Hoyt H. Houchen
The conversion of Lydia and her household is recorded in Acts 16:11-15. This case, as is true of all other conversions in the New Testament, impresses us with the fact that God has only one method of saving people. There is only one way to reach heaven and we must make sure that we are on that way (See John 14:6; Acts 18:26; Matt. 7:13-14).
The Holy Spirit had forbidden Paul and his company to preach the word in Asia and Bithynia. Paul’s vision at Troas made him realize that God had work for him to do in Europe, and thus he sought to “go forth into Macedonia” (Acts 16:10). Paul, Timothy, Silas, and now joined by Luke, found a ship ready to sail for Europe. They made a straight course to Samothrace, the day following to Neapolis, and then to Philippi, the chief city in that part of Macedonia and a Roman colony. After tarrying several days in this city, on the Sabbath day they went to the river side and there they found Lydia and other women who had gathered at this place of prayer.
Lydia was a business woman from Thyatira, a city some 300 miles from Philippi; it was south and in Asia. She was a seller of purple dye which was very expensive, and could only be purchased by kings and the wealthy. Even though she was a worshipper of God, she was in error because she did not worship him in the right way. It can be clearly seen from this that it is not enough that people be religious, worshippers of God, but they must be religiously right, worshipping God in the right way.
Of Lydia it is said in verse 14 of Acts 16, “whose heart the Lord opened to give heed unto the things which were spoken by Paul.” Paul preached to this company of women and Lydia’s heart was opened to the preaching. How was Lydia’s heart opened? This is the question that has given many a great amount of difficulty. Some have the idea that her heart was opened in some mysterious manner, separate and apart from the preaching of the gospel.
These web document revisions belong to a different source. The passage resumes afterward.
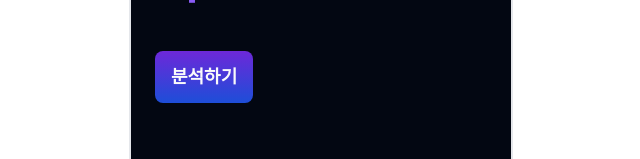
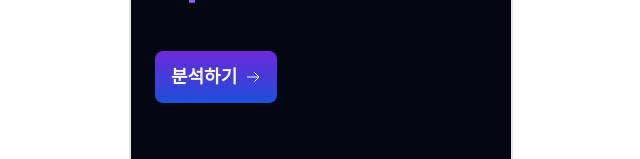
Before and after one commit to ttogeul-ttogeul/frontend, a Next.js app: page / in a window 1280 px wide. Shown: the part 305-464 px from the top of the page, without its empty margins (319-959 px from the left). Built offline with nearby package versions, Linux system fonts and the light colour scheme.

Commit message:
feat: 페이지에 아이콘 추가

```diff
--- a/app/blog-input/main-section.tsx
+++ b/app/blog-input/main-section.tsx
@@ -1,10 +1,13 @@
 import { Dispatch, SetStateAction } from "react";
 import { Button } from "@/components/ui/button";
-import { BLOGS, type BlogDomain } from "@/constants/blogs";
+import { BLOGS, BlogType, type BlogDomain } from "@/constants/blogs";
 import { useForm } from "react-hook-form";
 import { zodResolver } from "@hookform/resolvers/zod";
 import { object, string, z } from "zod";
 import { Input } from "@/components/ui/input";
+import TistoryLogo from "@/components/icons/svgs/logo-tistory.svg";
+import VelogLogo from "@/components/icons/svgs/logo-velog.svg";
+import ArrowRight from "@/components/icons/svgs/arrow-right.svg";
 
 const schema = object({
   blog_url: string().min(1),
@@ -39,11 +42,16 @@ export default function MainSection({
 
   const blog = BLOGS.find((blog) => blog.id === blogDomain);
 
+  const logos = {
+    tistory: <TistoryLogo width={24} height={24} />,
+    velog: <VelogLogo width={24} height={24} />,
+  };
+
   return (
     <>
       {selectMode ? (
         <div className="flex flex-col gap-3">
-          {BLOGS.map((blog) => (
+          {BLOGS.map((blog: BlogType) => (
             <Button
               key={blog.id}
               variant={"filled"}
@@ -53,6 +61,7 @@ export default function MainSection({
                 setSelectMode(false);
               }}
             >
+              {logos[blog.id]}
               {blog.name}
             </Button>
           ))}
@@ -68,6 +77,7 @@ export default function MainSection({
           />
           <Button type="submit" disabled={!isDirty || !isValid}>
             분석하기
+            <ArrowRight />
           </Button>
         </form>
       )}
--- a/app/page.tsx
+++ b/app/page.tsx
@@ -1,5 +1,6 @@
 import HighlightedTitle from "@/components/home/highlighted-title";
 import { Button } from "@/components/ui/button";
+import ArrowRight from "@/components/icons/arrow-right";
 import Link from "next/link";
 
 export default function Home() {
@@ -14,7 +15,10 @@ export default function Home() {
         </h1>
       </div>
       <Link href="/blog-input">
-        <Button>분석하기</Button>
+        <Button>
+          분석하기
+          <ArrowRight />
+        </Button>
       </Link>
     </main>
   );
--- a/components/blog-input/navigation-bar.tsx
+++ b/components/blog-input/navigation-bar.tsx
@@ -1,5 +1,6 @@
 "use client";
 
+import ArrowLeft from "@/components/icons/svgs/arrow-left.svg";
 import { Button } from "../ui/button";
 
 type NavigationBarProps = {
@@ -10,7 +11,8 @@ export default function NavigationBar({ onClickHandler }: NavigationBarProps) {
   return (
     <div className="mb-5 mt-6">
       <Button variant="ghost" size={"md"} onClick={onClickHandler}>
-        {"< "}뒤로
+        <ArrowLeft width={24} height={24} />
+        뒤로
       </Button>
     </div>
   );
--- /dev/null
+++ b/components/icons/arrow-right.tsx
@@ -0,0 +1,20 @@
+import { SVGProps } from "react";
+
+export default function ArrowRight(props: SVGProps<SVGSVGElement>) {
+  return (
+    <svg
+      width="24"
+      height="24"
+      viewBox="0 0 24 24"
+      fill="none"
+      xmlns="http://www.w3.org/2000/svg"
+      {...props}
+    >
+      <path
+        d="M3 12H21M21 12L14 5M21 12L14 19"
+        stroke="#F9FAFB"
+        stroke-width="1.5"
+      />
+    </svg>
+  );
+}
```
If this were true, then her case was different to that of all others in the book of Acts. If Lydia’s heart was opened by a direct operation of the Holy Spirit as is contended by many of the denominationalists, then it is strange that she would be the exception to the rule. But how was Lydia’s heart opened? What saith the scriptures? The expression “whose heart the Lord opened” simply means that her mind was enlightened by the preaching of the Gospel. The Greek form of the word that is translated opened in Acts 16:14 is the verb dianoigo which according to Thayer is the idea “to open one’s soul, i.e. to rouse in one the faculty of understanding.” To the Ephesians who had heard the word of the Lord (Acts 19:10) Paul wrote: “having the eyes of your heart enlightened, that ye may know what is the hope of his calling” (Eph. 1:18). Lydia’s heart was opened in exactly the same way that anybody’s heart was opened who heard the Gospel. On the day of Pentecost when Peter preached a Gospel sermon, the hearts of the hearers were opened. Being convicted, they asked what they should do (Acts 2:37) and they were given the terms of pardon (Acts 2:38) and many of them obeyed (Acts 2:41). When the will of the Lord was made known to Lydia, her heart was opened, and she too obeyed (Acts 16:15). The Gospel is the power of God to save (Rom. 1:16) and there is no scriptural example of anyone being saved apart from it.
Why was Lydia’s heart opened? Her heart was not totally depraved as some would contend. She was a long way from total depravity because she was a worshipper of God. She needed teaching and this was supplied by the preaching of the Gospel. Upon learning what the Lord wanted her to do, she obeyed the gospel.
The conversion of Lydia was no different from any other case that we have studied. The circumstances were different, but the conditions were exactly the same. Acts 16:15 reads, “And when she was baptized, and her household, she besought us, saying, If ye have judged me to be faithful to the Lord, come into my house, and abide there. And she constrained us.” Here we have an example of active, saving, obedient faith. It is faith that saves us, but what kind of faith is it? It is the kind of faith that takes God at His word and does exactly what God tells us to do.
Paul preached the Gospel to Lydia and she obeyed it. The Gospel that was preached to her had facts to be believed, commands to be obeyed, and promises to be enjoyed. She believed the facts, she obeyed the commands, and as a result she enjoyed its promises while she lived upon this earth and upon her continued faithfulness she would enjoy eternal life in the hereafter.
Each example of conversion in the book of Acts illustrates the simplicity of God’s arrangement for salvation. It is the one way and no other way will do. When men are not led away by the teachings of men, they will have no difficulty in understanding what to do in order to be saved.